Instead the interviewer took the opportunity to ask judgemental questions and make insinuations about Shanene’s “choices”. The interview was purposely edited to remove references to her job, implying that Shanene was one of those underserving poor living off benefits. And the interviewer even asked (in a portion of the interview even the BBC decided was not suitable to be aired) why Shanene chose to keep her child.

The interview was so obviously a stitch up that even the BBC (the organisation that still has not apologised for its reversal of the Orgreave footage) ultimately issued a (half-hearted) apology to Shanene – though not until after Shanene had started a strong social media campaign putting pressure on them.

The journalist who organised and conducted this interview was Allegra Stratton. You might think that after making such a serious mistake in an interview that your employer was forced to issue an apology your career might have been damaged. But not for Allegra. After Newsnight she moved to ITV and worked on Robert Peston’s show, before becoming a government advisor to Rishi Sunak (the fact that Sunak was the best man at her wedding to the Spectator’s political editor James Forsyth is of course entirely coincidental). After a short time in this Stratton got a promotion to the £125,000 a year job as the government’s official spokesperson.

If fact Stratton never actually gave even a single press conference. Anyone who has viewed the leaked footage of Stratton trying to field mock questions about the Xmas 2020 (non-) party at 10 Downing Street, only to end up laughing about the event, can be in no doubt why. Even for the set of sneering fools that inhabit this government, Stratton is obviously a particular incompetent. Yet despite her uselessness, Stratton got yet another job acting as the government spokesperson for Cop26.

During her resignation from her most recent role Stratton shed tears, but this cannot be seen as any sort of indication of genuine remorse for actions.

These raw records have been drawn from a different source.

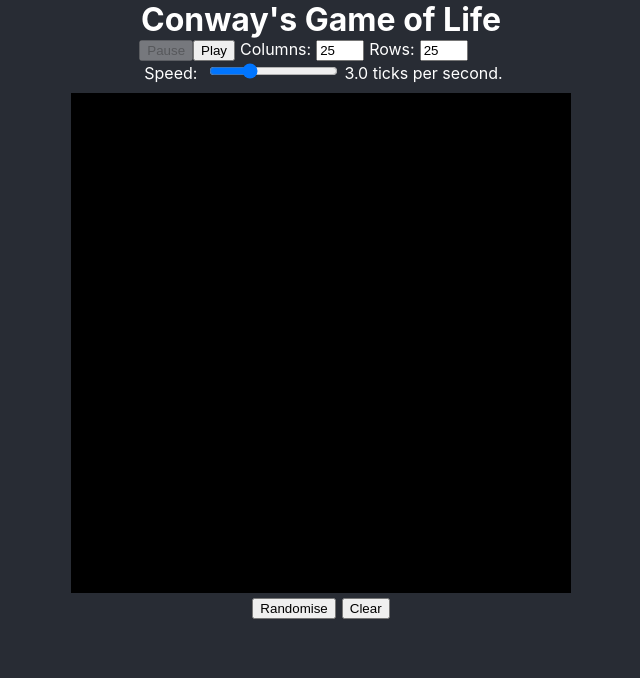
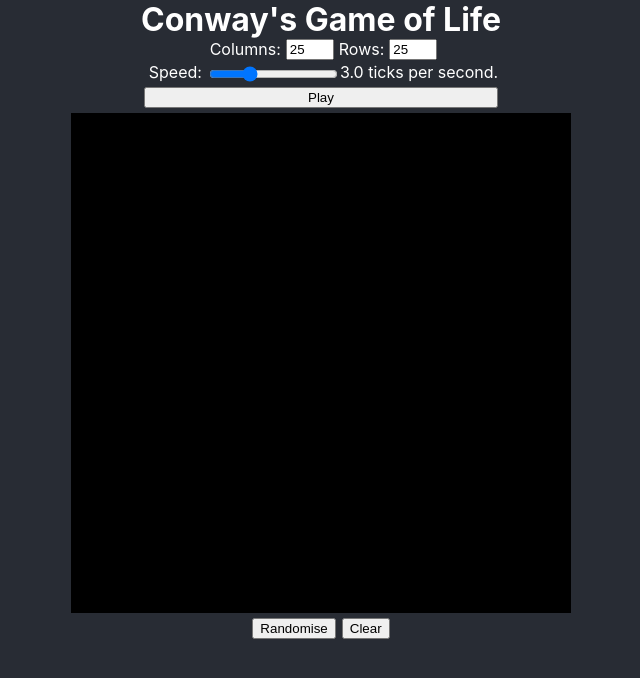
Before and after one commit to michaeljfuller/game-of-life, a React (Create React App) app: page / in a window 1280 px wide. Shown: the top 678 px of the page, without its empty margins (319-959 px from the left). Built offline with nearby package versions, Linux system fonts and the light colour scheme.

Commit message:
Merge separate play/pause buttons into a toggle

```diff
--- a/src/App.module.css
+++ b/src/App.module.css
@@ -16,7 +16,7 @@
 }
 
 .controls {
-    margin: 0 auto 10px;
+    margin: 0 auto 5px;
 }
 .game {
     margin: 0 auto;
--- a/src/components/Controls/Controls.module.css
+++ b/src/components/Controls/Controls.module.css
@@ -4,3 +4,24 @@
 .Controls input[type="number"] {
     width: 40px;
 }
+
+.speedRow {
+    margin-top: 2px;
+}
+.speedRow input[type="range"] {
+    position: relative;
+    top: 2px;
+}
+.speedRow span {
+    user-select: none;
+}
+
+.playButton {
+    margin-top: 5px;
+    width: 100%;
+}
+
+.center {
+    display: flex;
+    justify-content: center;
+}
--- a/src/components/Controls/Controls.tsx
+++ b/src/components/Controls/Controls.tsx
@@ -1,5 +1,5 @@
 import React, {FormEvent} from "react";
-import styles from "./Controls.module.css";
+import classes from "./Controls.module.css";
 
 const ROWS_MIN = 10, COLUMNS_MIN = 10;
 const ROWS_MAX = 80, COLUMNS_MAX = 80;
@@ -17,22 +17,34 @@ export interface ControlsProps {
     onSetColumns: (columns: number) => void;
     onSetSpeed: (speed: number) => void;
 }
-export function Controls(props: ControlsProps) {
-    const onRows = useNumberInput(props.onSetRows);
-    const onColumns = useNumberInput(props.onSetColumns);
-    const onSpeed = useNumberInput(props.onSetSpeed);
+export function Controls({
+    playing,
+    rows,
+    columns,
+    speed,
 
-    return <div className={styles.Controls}>
-        <div>
-            <button data-testid="pause-btn" onClick={props.onPause} disabled={!props.playing}>Pause</button>
-            <button data-testid="play-btn"  onClick={props.onPlay}  disabled={ props.playing}>Play</button>
+    onPause,
+    onPlay,
+    onSetRows,
+    onSetColumns,
+    onSetSpeed,
+}: ControlsProps) {
+    const onRows = useNumberInput(onSetRows);
+    const onColumns = useNumberInput(onSetColumns);
+    const onSpeed = useNumberInput(onSetSpeed);
+    const togglePlay = React.useCallback(() => {
+        playing ? onPause() : onPlay();
+    },[playing, onPlay, onPause])
+
+    return <div className={classes.Controls}>
+        <div className={classes.center}>
 
             <label htmlFor="columns-input">Columns:</label>
             <input
                 id="columns-input"
                 data-testid="columns-input"
                 onInput={onColumns}
-                value={props.columns}
+                value={columns}
                 type="number"
                 min={ROWS_MIN}
                 max={ROWS_MAX}
@@ -43,27 +55,33 @@ export function Controls(props: ControlsProps) {
                 id="rows-input"
                 data-testid="rows-input"
                 onInput={onRows}
-                value={props.rows}
+                value={rows}
                 type="number"
                 min={COLUMNS_MIN}
                 max={COLUMNS_MAX}
             />
 
         </div>
-        <div>
+        <div className={classes.speedRow+' '+classes.center}>
             <label htmlFor="speed-input">Speed: </label>
             <input
                 id="speed-input"
                 data-testid="speed-input"
                 onInput={onSpeed}
-                value={props.speed}
+                value={speed}
                 type="range"
                 step={SPEED_STEP}
                 min={SPEED_MIN}
                 max={SPEED_MAX}
             /> {/** TODO Make slider exponential */}
-            <span>{props.speed.toFixed(1)} ticks per second.</span>
+            <span>{speed.toFixed(1)} ticks per second.</span>
 
+        </div>
+
+        <div className={classes.center}>
+            <button data-testid="play-toggle" onClick={togglePlay} className={classes.playButton}>
+                {playing ? 'Pause' : 'Play'}
+            </button>
         </div>
     </div>;
 }
```
Also changed, not shown: 1 other file (tests, documents, lock files or other folders).
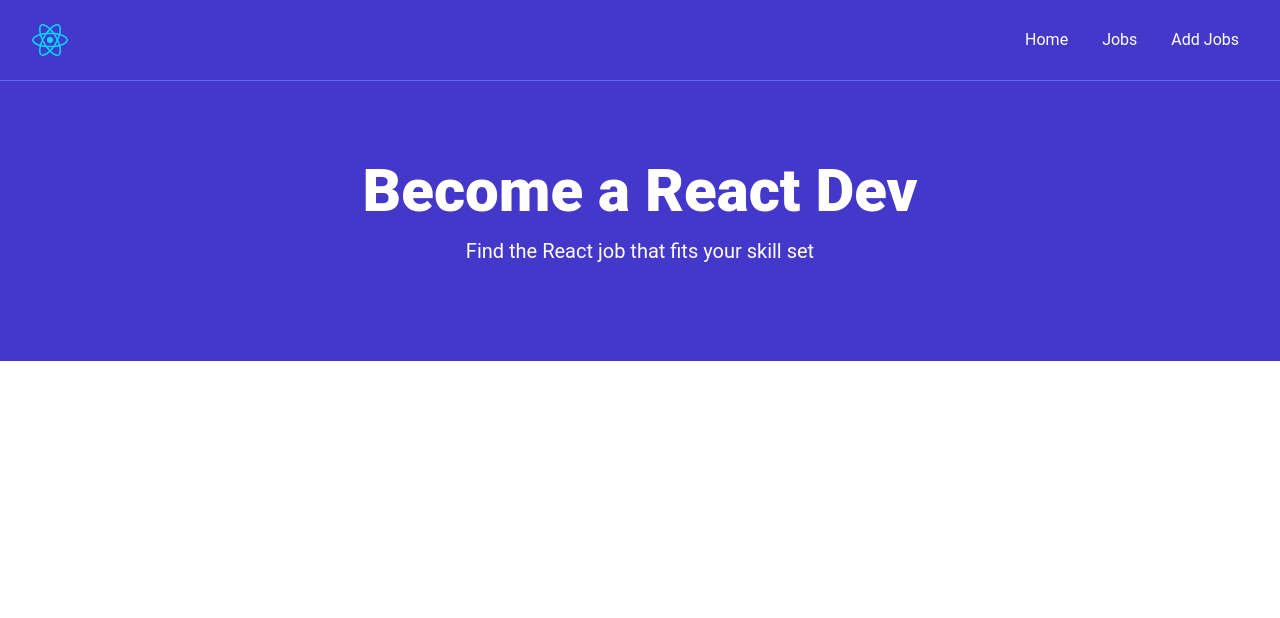
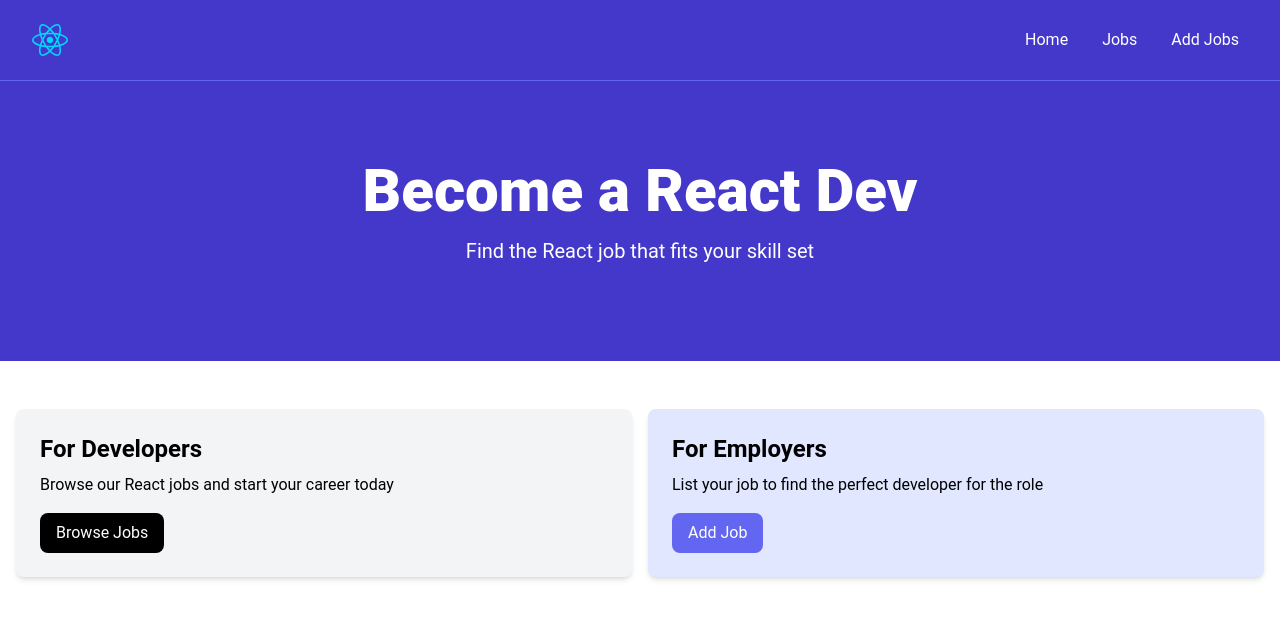
Before and after one commit to PrunelMel/React, a React (Vite) app: page / in a window 1280 px wide. Shown: the top 618 px of the page. Built offline with nearby package versions, Linux system fonts and the light colour scheme.

Commit message:
adding HomeCards

```diff
--- a/src/App.tsx
+++ b/src/App.tsx
@@ -1,10 +1,13 @@
 import Navbar from "./components/Navbar"
 import Hero from "./components/Hero"
+import HomeCards  from "./components/HomeCards"
 const App = () => {
   return (
     <>
       <Navbar />
       <Hero />
+      <HomeCards></HomeCards>
+
     </>
   )
 }
--- /dev/null
+++ b/src/components/Card.tsx
@@ -0,0 +1,4 @@
+const Card = ({ children, bg = 'bg-gray-100' }) => {
+    return <div className={`${bg} p-6 rounded-lg shadow-md`}>{children}</div>;
+  };
+  export default Card;
--- /dev/null
+++ b/src/components/HomeCards.tsx
@@ -0,0 +1,31 @@
+import Card from './Card';
+
+const HomeCards = () => {
+  return (
+    <section className='py-4'>
+      <div className='container-xl lg:container m-auto'>
+        <div className='grid grid-cols-1 md:grid-cols-2 gap-4 p-4 rounded-lg'>
+          <Card>
+            <h2 className='text-2xl font-bold'>For Developers</h2>
+            <p className='mt-2 mb-4'>
+              Browse our React jobs and start your career today
+            </p>
+            <a className='inline-block bg-black text-white rounded-lg px-4 py-2 hover:bg-gray-700'>
+              Browse Jobs
+            </  a>
+          </Card>
+          <Card bg='bg-indigo-100'>
+            <h2 className='text-2xl font-bold'>For Employers</h2>
+            <p className='mt-2 mb-4'>
+              List your job to find the perfect developer for the role
+            </p>
+            <a className='inline-block bg-indigo-500 text-white rounded-lg px-4 py-2 hover:bg-indigo-600'>
+              Add Job
+            </a>
+          </Card>
+        </div>
+      </div>
+    </section>
+  );
+};
+export default HomeCards;
```
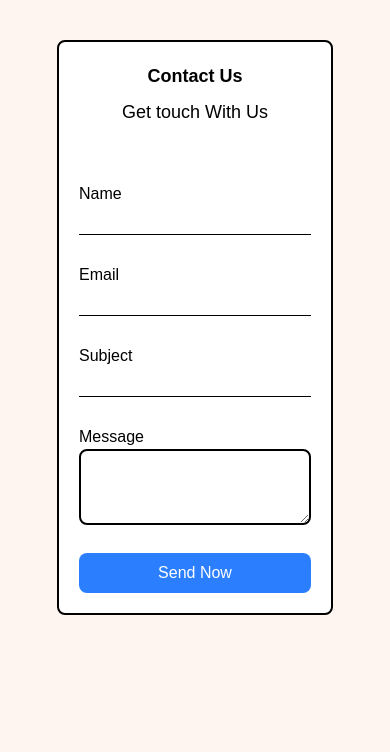
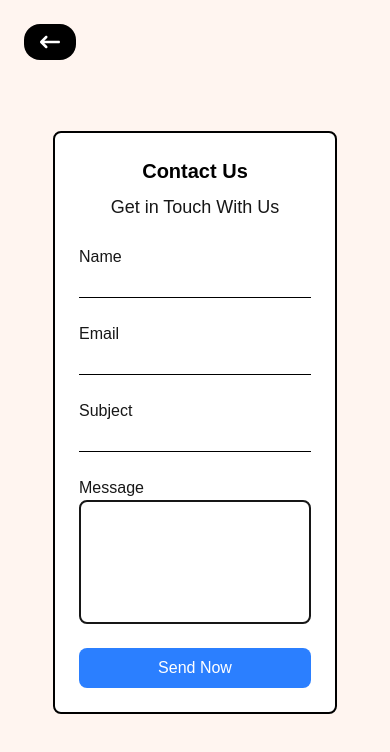
Before and after one commit to Samuel-joseph05/foodie, a Next.js app: page /contact in a window 390 px wide. Shown: the top 752 px of the page. Built offline with nearby package versions, Linux system fonts and the light colour scheme.

Commit message:
feat: enhance Contact Us page with back navigation and improved layout

```diff
--- a/src/app/contact/page.jsx
+++ b/src/app/contact/page.jsx
@@ -1,39 +1,73 @@
+"use client";
+
+import { FaArrowLeftLong } from "react-icons/fa6";
+import { useRouter } from "next/navigation";
+
 export default function Contact() {
+  const router = useRouter();
+
+  const back = () => {
+    router.push("/");
+  };
+
   return (
-    <section>
-      <div className="flex justify-center mt-10 lg:pt-5 ">
-        <div className=" bg-white border-2 border-black lg:w-[400] lg:h-[550] sm:w-[400] sm:h-[500] rounded-lg p-5 ">
-          <div className="text-black">
-            <form action="" method="post" className="flex flex-col gap-7 md:gap-5 ">
-                <div className="text-center" >
-<h2 className="text-black font-bold md:text-3xl text-lg">Contact Us</h2>
-    <h3 className="text-lg mt-2">Get touch With Us</h3>
+    <section className="relative min-h-screen flex items-center justify-center p-4">
+      <button
+        onClick={back}
+        className="absolute top-6 left-6 flex items-center gap-2 bg-black text-white px-4 py-2 rounded-2xl hover:opacity-80"
+      >
+        <FaArrowLeftLong className="h-5 w-5" />
+      </button>
+
+      <div className="bg-white border-2 border-black lg:w-[400px] lg:h-[580px] sm:w-[400px] sm:h-[570px] rounded-lg p-6">
+        <form className="flex flex-col gap-6">
+          <div className="text-center">
+            <h2 className="text-black font-bold md:text-3xl text-xl">
+              Contact Us
+            </h2>
+            <p className="text-lg mt-2">Get in Touch With Us</p>
           </div>
-                <div>
 
-                </div>
           <div className="flex flex-col">
             <label htmlFor="name">Name</label>
-                <input type="text"  className="bg-transparent border-b border-black outline-none text-black text-lg"/>
+            <input
+              id="name"
+              type="text"
+              className="bg-transparent border-b border-black outline-none text-black text-lg"
+            />
           </div>
+
           <div className="flex flex-col">
-                <label htmlFor="name">Email</label>
-                <input type="email" className="bg-transparent border-b border-black outline-none text-black text-lg" />
+            <label htmlFor="email">Email</label>
+            <input
+              id="email"
+              type="email"
+              className="bg-transparent border-b border-black outline-none text-black text-lg"
+            />
           </div>
+
           <div className="flex flex-col">
             <label htmlFor="subject">Subject</label>
-                <input type="text" className="bg-transparent border-b border-black outline-none text-black text-lg" />
+            <input
+              id="subject"
+              type="text"
+              className="bg-transparent border-b border-black outline-none text-black text-lg"
+            />
           </div>
-              <div className="flex flex-col ">
+
+          <div className="flex flex-col">
             <label htmlFor="message">Message</label>
-                <textarea name="" id="" cols="10" className="p-3 border-2 outline-none rounded-lg  "></textarea>
+            <textarea
+              id="message"
+              className="p-3 border-2 outline-none rounded-lg resize-none"
+              rows={4}
+            ></textarea>
           </div>
-              <div className=" flex  flex-col lg:mt-5">
-                <button className=" rounded-lg  py-2  bg-blue-500 hover:bg-blue-700 text-white">Send Now</button>
-              </div>
+
+          <button className="rounded-lg py-2 bg-blue-500 hover:bg-blue-700 text-white cursor-pointer">
+            Send Now
+          </button>
         </form>
-          </div>
-        </div>
       </div>
     </section>
   );
```
Lines whose indentation alone changed are shown as unchanged.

The tears were the action of someone who is upset that they have been caught out.

We do not know where Shanene Thorpe is now but we rather doubt that she has had the opportunity to move from job to job, raking in money. And while Stratton’s humiliation is gratifying to see, the likelihood is that it will not be long before a new (highly paid) job opportunity comes her way. But that does not mean that we cannot make it harder for people like Stratton to get away with their actions by exposing and organising against them.